───── Record set

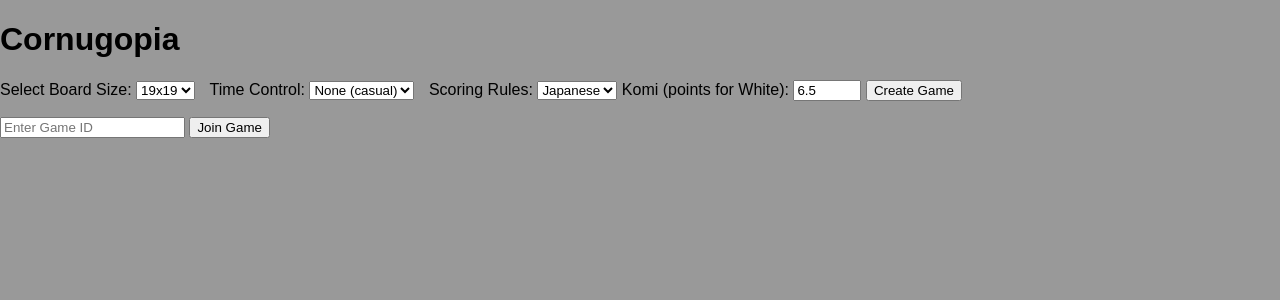
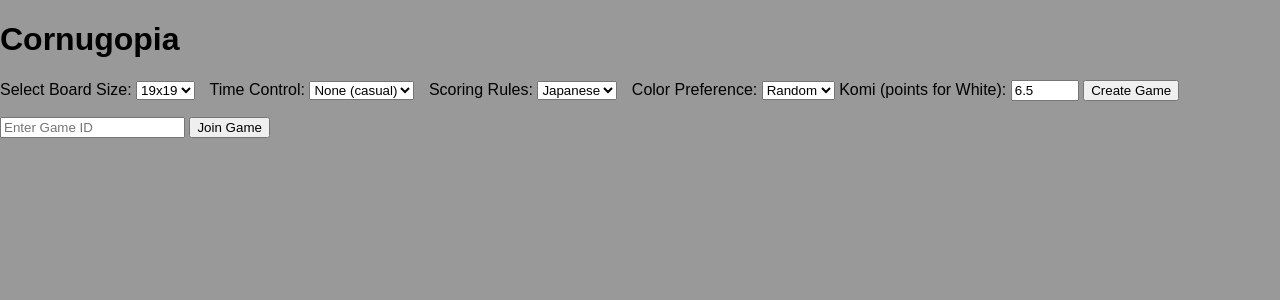
Before and after one commit to zacguymarino/cornugopia, a FastAPI app: page / in a window 1280 px wide. Shown: the top 300 px of the page. Run offline with FastAPI, Linux system fonts and the light colour scheme.

Commit message:
Add color preference option to game creation

```diff
--- a/app/main.py
+++ b/app/main.py
@@ -50,6 +50,7 @@ async def create_game(request: Request):
         time_control = data.get("time_control", "none")
         komi = float(data.get("komi", 7.5))
         rule_set = data.get("rule_set", "japanese")
+        color_preference = data.get("color_preference", "random")
 
         if board_size not in [9, 13, 19]:
             raise HTTPException(status_code=400, detail="Invalid board size")
@@ -64,12 +65,20 @@ async def create_game(request: Request):
         if komi < 0.5 or komi > 50:
             raise HTTPException(status_code=400, detail="Invalid komi value")
 
+        if color_preference not in ["random", "black", "white"]:
+            raise HTTPException(status_code=400, detail="Invalid color preference")
+
         # Assign or reuse player_id
         player_id = incoming_player_id or str(uuid.uuid4())[:8]
 
         # Create a new game with time control
         game_id = str(uuid.uuid4())[:8]
         game = GameState(board_size, time_control=time_control, komi=komi, rule_set=rule_set)
+
+        # Set internal fields for game
+        game.set_created_by(player_id)
+        game.set_color_preference(color_preference)
+        game.set_colors_randomized(color_preference == "random")
 
         # Store game in Redis
         redis_client.setex(f"game:{game_id}", 120, json.dumps(game.to_dict()))
@@ -116,11 +125,18 @@ async def join_game(game_id: str, request: Request):
                 raise HTTPException(status_code=400, detail="Game is full")
 
             # Generate a unique player ID
-            player_id = str(uuid.uuid4())[:8]
+            player_id = incoming_player_id or str(uuid.uuid4())[:8]
             if len(game.players) == 0:
-                # First player, randomly assign color
-                player_color = random.choice([Stone.BLACK, Stone.WHITE])
-                game.players[player_id] = player_color.value
+                if game.color_preference == "random":
+                    # First player, randomly assign color
+                    player_color = random.choice([Stone.BLACK, Stone.WHITE])
+                    game.players[player_id] = player_color.value
+                else:
+                    preferredColorValue = Stone.BLACK.value if game.color_preference == "black" else Stone.WHITE.value
+                    if player_id == game.created_by:
+                        game.players[player_id] = preferredColorValue
+                    else:
+                        game.players[player_id] = Stone.WHITE.value if preferredColorValue == Stone.BLACK.value else Stone.BLACK.value
             else:
                 # Second player gets the remaining color
                 existing_color = list(game.players.values())[0]
--- a/app/static/main.js
+++ b/app/static/main.js
@@ -14,6 +14,7 @@ document.addEventListener("DOMContentLoaded", function () {
         const existingPlayerId = localStorage.getItem("zg_player_id");
         const komiValue = parseFloat(document.getElementById("komiInput").value);
         const ruleSet = document.getElementById("ruleSet").value;
+        const colorPreference = document.getElementById("colorPreference").value;
 
         try {
             const response = await fetch("/create_game", {
@@ -24,7 +25,8 @@ document.addEventListener("DOMContentLoaded", function () {
                     time_control: selectedTimeControl,
                     komi: isNaN(komiValue) ? 7.5 : komiValue,
                     ...(existingPlayerId && { player_id: existingPlayerId }),
-                    rule_set: ruleSet
+                    rule_set: ruleSet,
+                    color_preference: colorPreference
                 })
             });
 
--- a/app/templates/index.html
+++ b/app/templates/index.html
@@ -39,6 +39,13 @@
           <option value="chinese">Chinese</option>
         </select>
 
+        <label for="colorPreference" style="margin-left: 10px;">Color Preference:</label>
+        <select id="colorPreference">
+          <option value="random" selected>Random</option>
+          <option value="black">Black</option>
+          <option value="white">White</option>
+        </select>
+
         <label for="komiInput">Komi (points for White):</label>
         <input
           type="number"
```
Also changed, not shown: app/game_state.py (+15 -1 lines).
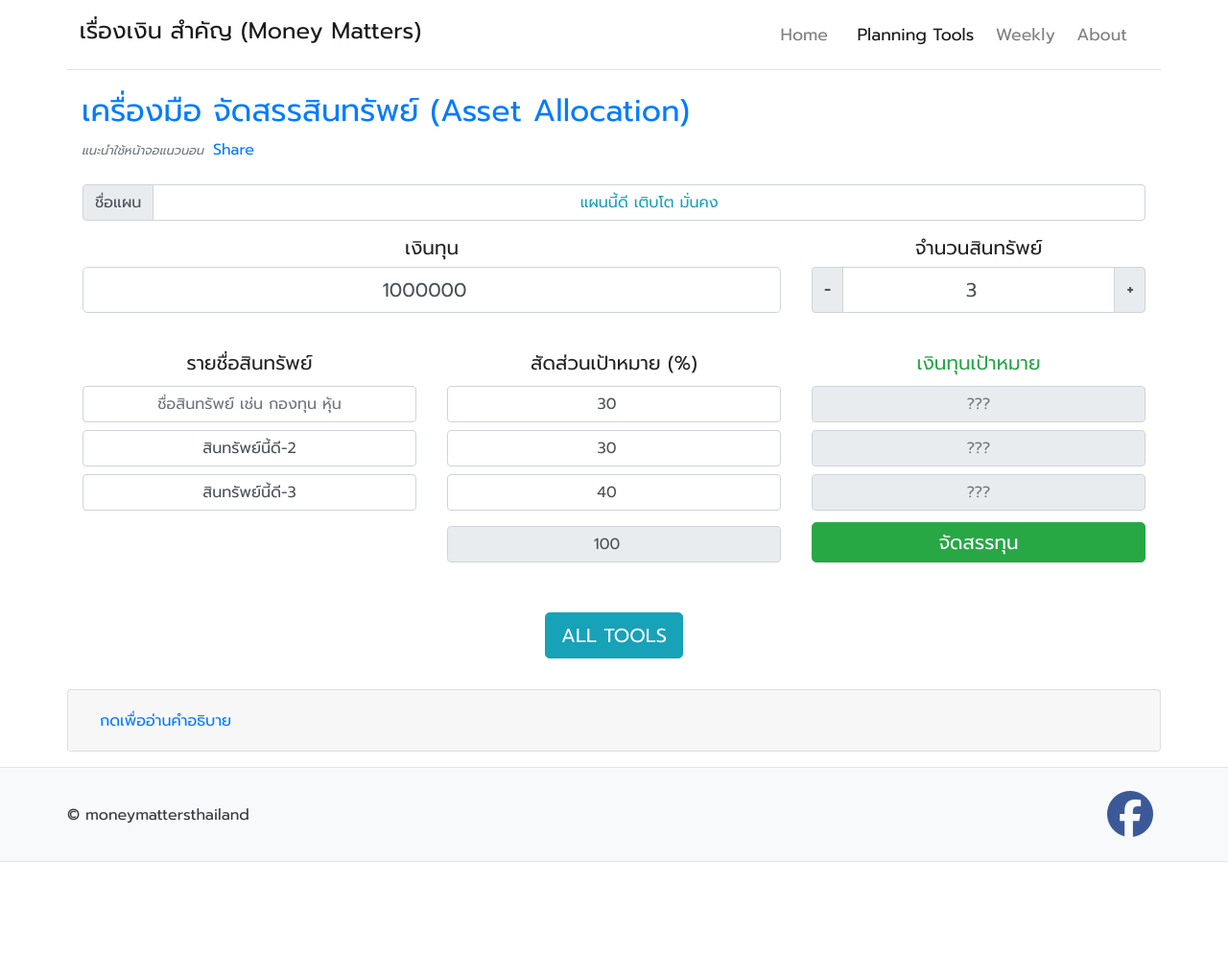
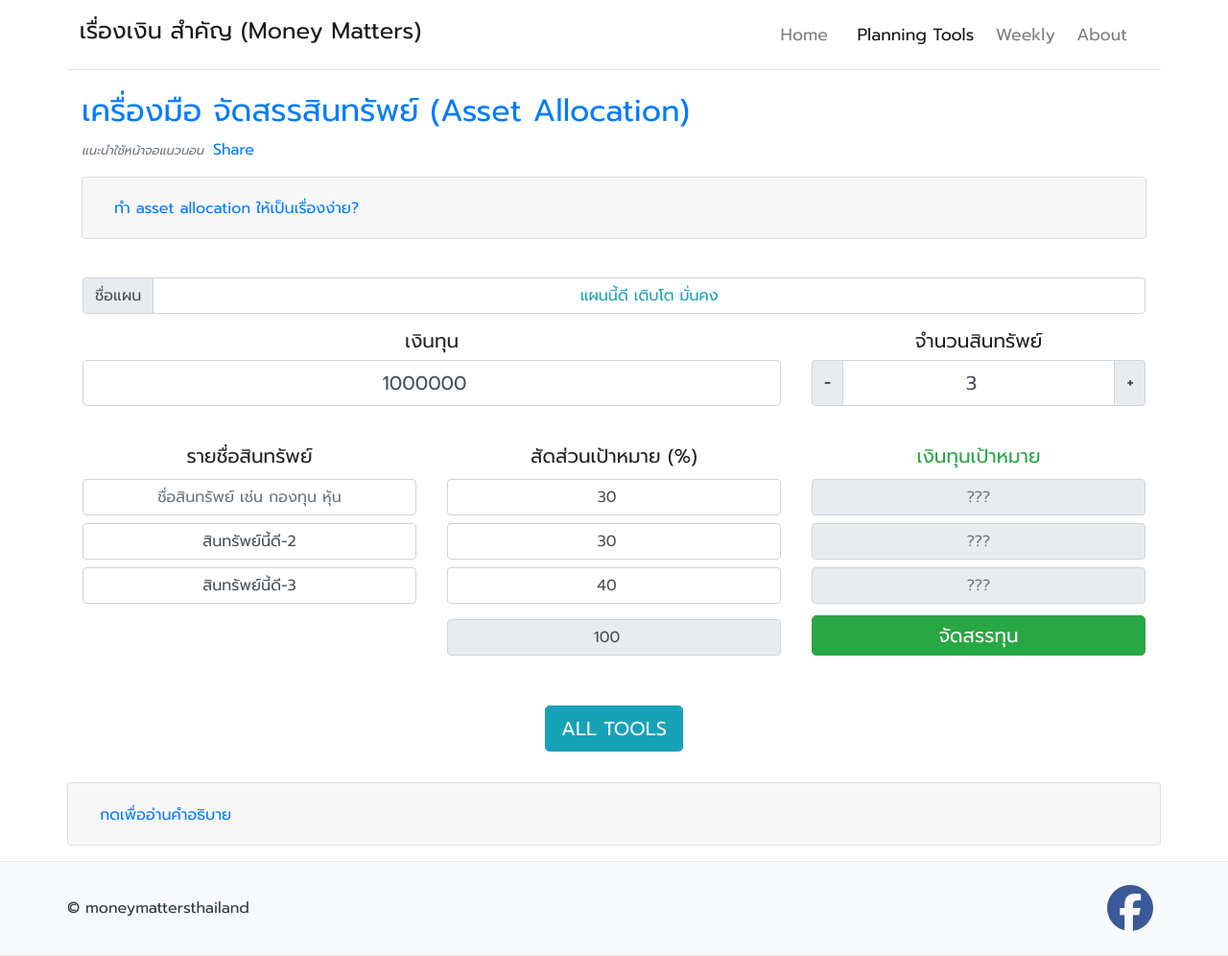
Before and after one commit to moneysart/moneysart.github.io, a Jekyll site: the page built from tools/asset-allocation/index.html, in a window 1280 px wide. Shown: the whole page at 96% size. Built offline with Jekyll 4.4.1, drawn with Linux system fonts in a browser that asks for light colours; nearby versions of some CDN libraries; before the commit the page ends 900 px from its top, so only the background shows below that.

Commit message:
add intro

```diff
--- a/tools/asset-allocation/index.html
+++ b/tools/asset-allocation/index.html
@@ -18,6 +18,48 @@ date: 2021-04-11
         data-layout="button" data-size="small"><a target="_blank"
             href="{{ page.canonical_url | prepend: site.base_canonical }}"
             class="fb-xfbml-parse-ignore">Share</a></span>
+
+        <div class="col-12 accordion px-0" id="accordion">
+            <div class="card">
+                <div class="card-header" id="headingIntro">
+                    <h2 class="mb-0">
+                        <button class="btn btn-link" type="button" data-toggle="collapse" data-target="#intro"
+                            aria-expanded="true" aria-controls="intro">
+                            ทำ asset allocation ให้เป็นเรื่องง่าย?
+                        </button>
+                    </h2>
+                </div>
+                <div id="intro" class="collapse" aria-labelledby="headingIntro"
+                    data-parent="#accordion">
+                    <div class="card-body">
+                        <p>
+                            เชื่อว่าหลายคนเคยได้ยิน เรื่อง asset allocation <br>
+                            ว่า asset allocation นั้น สามารถช่วยลดความผันผันผวนของพอร์ตการลงทุนของเราได้ <br>
+                        </p>
+                        <p>
+                            แต่ส่วนใหญ่แล้วยังไม่ได้ทำ asset allocation ในพอร์ตของตนเอง <br>
+                            เนื่องจากไม่อยากยุ่งยากในการต้องมาคอยแบ่ง % การลงทุน <br>
+
+                            ยังไม่นับเรื่องที่จะต้องมาทำ rebalance อีก
+                        </p>
+                        <p>
+                            เราจึงทำเครื่องมือ ที่ช่วยคิดสัดส่วน asset allocation ให้คุณ <br>
+                            ตามจำนวนเงินลงทุน และ % การลงทุนที่คุณต้องการ <br>
+                            เพื่อที่คุณจะได้ไม่ต้องปวดหัวกับการต้องมากดเครื่องคิดเลขซ้ำๆ ทุกครั้งอีกต่อไป
+                        </p>
+                        <p>
+                            นอกจากนั้น เรายังมีเครื่องมือ <a href="{{ site.baseurl}}/tools/rebalance/">
+                                เครื่องมือ ช่วยคำนวณ rebalance
+                            </a> ที่จะช่วยให้การดูแลพอร์ตของคุณได้อย่างสะดวกสบายยิ่งขึ้น <br>
+                        </p>
+                        <p>
+                            หวังว่าจะช่วยให้คุณมีสุขภาพการเงินที่ดีขึ้นครับ.
+                        </p>
+                    </div>
+                </div>
+            </div>
+        </div>
+
         <!-- <canvas id="canvas" class="canvas-chart"></canvas> -->
     </div>
 
```
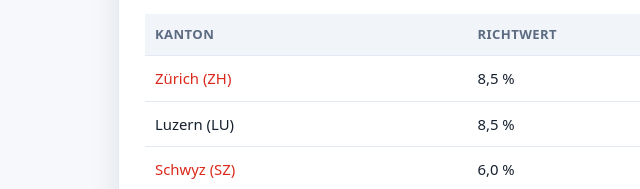
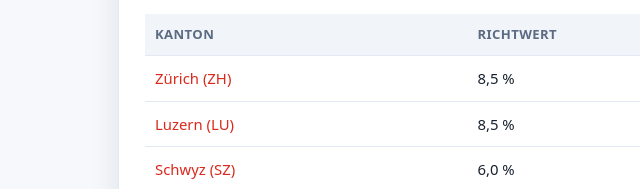
Before and after one commit to mirzacreative/lohnrechner-schweiz, a plain HTML site: page quellensteuer-kantone.html in a window 1280 px wide. Shown: the part 1567-1756 px from the top of the page, 0-640 px from the left. Drawn offline with Linux system fonts and the light colour scheme.

Commit message:
Link Luzern in quellensteuer-kantone.html

```diff
--- a/quellensteuer-kantone.html
+++ b/quellensteuer-kantone.html
@@ -97,7 +97,7 @@
         <thead><tr><th>Kanton</th><th>Richtwert</th><th>Kanton</th><th>Richtwert</th></tr></thead>
         <tbody>
           <tr><td><a href="quellensteuer-zuerich-2026.html">Zürich (ZH)</a></td><td>8,5 %</td><td><a href="quellensteuer-bern-2026.html">Bern (BE)</a></td><td>9,0 %</td></tr>
-          <tr><td>Luzern (LU)</td><td>8,5 %</td><td>Uri (UR)</td><td>7,0 %</td></tr>
+          <tr><td><a href="quellensteuer-luzern-2026.html">Luzern (LU)</a></td><td>8,5 %</td><td>Uri (UR)</td><td>7,0 %</td></tr>
           <tr><td><a href="quellensteuer-schwyz-2026.html">Schwyz (SZ)</a></td><td>6,0 %</td><td>Obwalden (OW)</td><td>6,5 %</td></tr>
           <tr><td>Nidwalden (NW)</td><td>6,5 %</td><td>Glarus (GL)</td><td>8,5 %</td></tr>
           <tr><td>Zug (ZG)</td><td>6,0 %</td><td>Freiburg (FR)</td><td>9,5 %</td></tr>
```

──────────

Problem to solve: The answer must consist of every line from the entries above that contains "else".

Response:
+                else:
+                    preferredColorValue = Stone.BLACK.value if game.color_preference == "black" else Stone.WHITE.value
+                    else:
+                        game.players[player_id] = Stone.WHITE.value if preferredColorValue == Stone.BLACK.value else Stone.BLACK.value
             else:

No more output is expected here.